No true Scotsman
No true Scotsman is an informal fallacy, an ad hoc attempt to retain an unreasoned assertion. When faced with a counterexample to a universal claim ("no Scotsman would do such a thing"), rather than d...
Fallacy of division
A fallacy of division occurs when one reasons logically that something true for the whole must also be true of all or some of its parts. An example:The converse of this fallacy is called fallacy of c...
Equivocation
Equivocation ("to call by the same name") is classified as an informal logical fallacy. It is the misleading use of a term with more than one meaning or sense (by glossing over which meaning is intend...
Syntactic ambiguity
Syntactic ambiguity, also called amphiboly or amphibology, is a situation where a sentence may be interpreted in more than one way due to ambiguous sentence structure.Syntactic ambiguity arises not fr...
Loki's Wager
Loki's Wager, a form of logical fallacy, is the unreasonable insistence that a concept cannot be defined, and therefore cannot be discussed.Loki is a Jötunn or Áss in Norse mythology, who, legend has...
Fallacy of quoting out of context
The practice of quoting out of context (sometimes referred to as "contextomy" and quote mining), is an informal fallacy and a type of false attribution in which a passage is removed from its surroundi...
Fallacy of composition
The fallacy of composition arises when one infers that something is true of the whole from the fact that it is true of some part of the whole (or even of every proper part). For example: "This fragmen...
False attribution

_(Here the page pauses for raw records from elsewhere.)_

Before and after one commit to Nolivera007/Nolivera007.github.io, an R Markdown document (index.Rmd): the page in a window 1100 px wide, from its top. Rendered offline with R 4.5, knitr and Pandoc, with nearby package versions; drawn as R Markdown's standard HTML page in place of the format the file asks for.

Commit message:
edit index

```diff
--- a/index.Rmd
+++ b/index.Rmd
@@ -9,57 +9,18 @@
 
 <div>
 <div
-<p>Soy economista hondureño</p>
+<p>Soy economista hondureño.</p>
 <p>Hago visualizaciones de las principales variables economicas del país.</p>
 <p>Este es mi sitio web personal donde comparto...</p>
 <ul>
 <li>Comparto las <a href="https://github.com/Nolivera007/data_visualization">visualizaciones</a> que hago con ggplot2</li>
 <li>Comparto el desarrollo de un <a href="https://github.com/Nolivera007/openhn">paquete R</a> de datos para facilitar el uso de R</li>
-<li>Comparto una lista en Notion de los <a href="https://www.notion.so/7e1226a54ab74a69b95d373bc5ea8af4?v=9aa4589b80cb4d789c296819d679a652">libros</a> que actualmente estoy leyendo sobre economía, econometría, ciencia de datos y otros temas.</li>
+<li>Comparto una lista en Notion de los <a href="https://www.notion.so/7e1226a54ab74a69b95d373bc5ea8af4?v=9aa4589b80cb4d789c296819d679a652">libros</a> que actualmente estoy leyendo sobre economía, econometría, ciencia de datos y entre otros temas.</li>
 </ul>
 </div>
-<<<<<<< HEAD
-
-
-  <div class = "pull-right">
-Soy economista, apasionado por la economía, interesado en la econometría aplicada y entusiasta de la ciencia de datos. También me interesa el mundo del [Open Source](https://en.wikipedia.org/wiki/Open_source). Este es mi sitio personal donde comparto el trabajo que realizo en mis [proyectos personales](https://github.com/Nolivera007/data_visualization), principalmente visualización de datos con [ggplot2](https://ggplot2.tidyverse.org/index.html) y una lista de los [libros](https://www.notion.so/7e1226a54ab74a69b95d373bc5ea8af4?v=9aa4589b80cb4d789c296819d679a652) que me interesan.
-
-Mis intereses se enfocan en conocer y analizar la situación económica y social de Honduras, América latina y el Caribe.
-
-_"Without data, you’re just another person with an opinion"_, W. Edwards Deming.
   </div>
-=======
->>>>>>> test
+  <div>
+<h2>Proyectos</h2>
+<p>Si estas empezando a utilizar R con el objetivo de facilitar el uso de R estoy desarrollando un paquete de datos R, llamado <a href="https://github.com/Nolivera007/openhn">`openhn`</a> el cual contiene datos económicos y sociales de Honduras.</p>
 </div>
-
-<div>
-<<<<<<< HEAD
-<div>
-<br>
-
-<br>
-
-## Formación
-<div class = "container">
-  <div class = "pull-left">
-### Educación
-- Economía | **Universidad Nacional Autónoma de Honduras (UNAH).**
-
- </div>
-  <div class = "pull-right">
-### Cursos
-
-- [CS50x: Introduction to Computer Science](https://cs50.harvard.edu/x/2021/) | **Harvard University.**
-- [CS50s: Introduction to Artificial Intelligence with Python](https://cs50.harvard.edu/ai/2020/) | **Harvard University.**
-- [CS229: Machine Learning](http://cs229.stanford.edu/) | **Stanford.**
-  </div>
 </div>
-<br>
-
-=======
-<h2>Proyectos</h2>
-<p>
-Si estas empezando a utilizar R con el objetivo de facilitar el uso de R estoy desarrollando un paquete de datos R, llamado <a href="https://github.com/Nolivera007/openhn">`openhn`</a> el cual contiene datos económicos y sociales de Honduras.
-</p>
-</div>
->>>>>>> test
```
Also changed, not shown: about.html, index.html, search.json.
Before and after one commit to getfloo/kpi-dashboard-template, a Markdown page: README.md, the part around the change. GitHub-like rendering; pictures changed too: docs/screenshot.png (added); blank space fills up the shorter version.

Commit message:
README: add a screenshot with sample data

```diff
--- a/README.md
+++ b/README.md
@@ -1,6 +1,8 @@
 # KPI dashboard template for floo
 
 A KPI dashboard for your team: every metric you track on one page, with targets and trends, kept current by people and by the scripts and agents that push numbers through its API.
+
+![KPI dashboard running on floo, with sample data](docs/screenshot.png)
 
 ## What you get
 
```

The fallacy of a false attribution occurs when an advocate appeals to an irrelevant, unqualified, unidentified, biased or fabricated source in support of an argument.A more deceptive and difficult to ...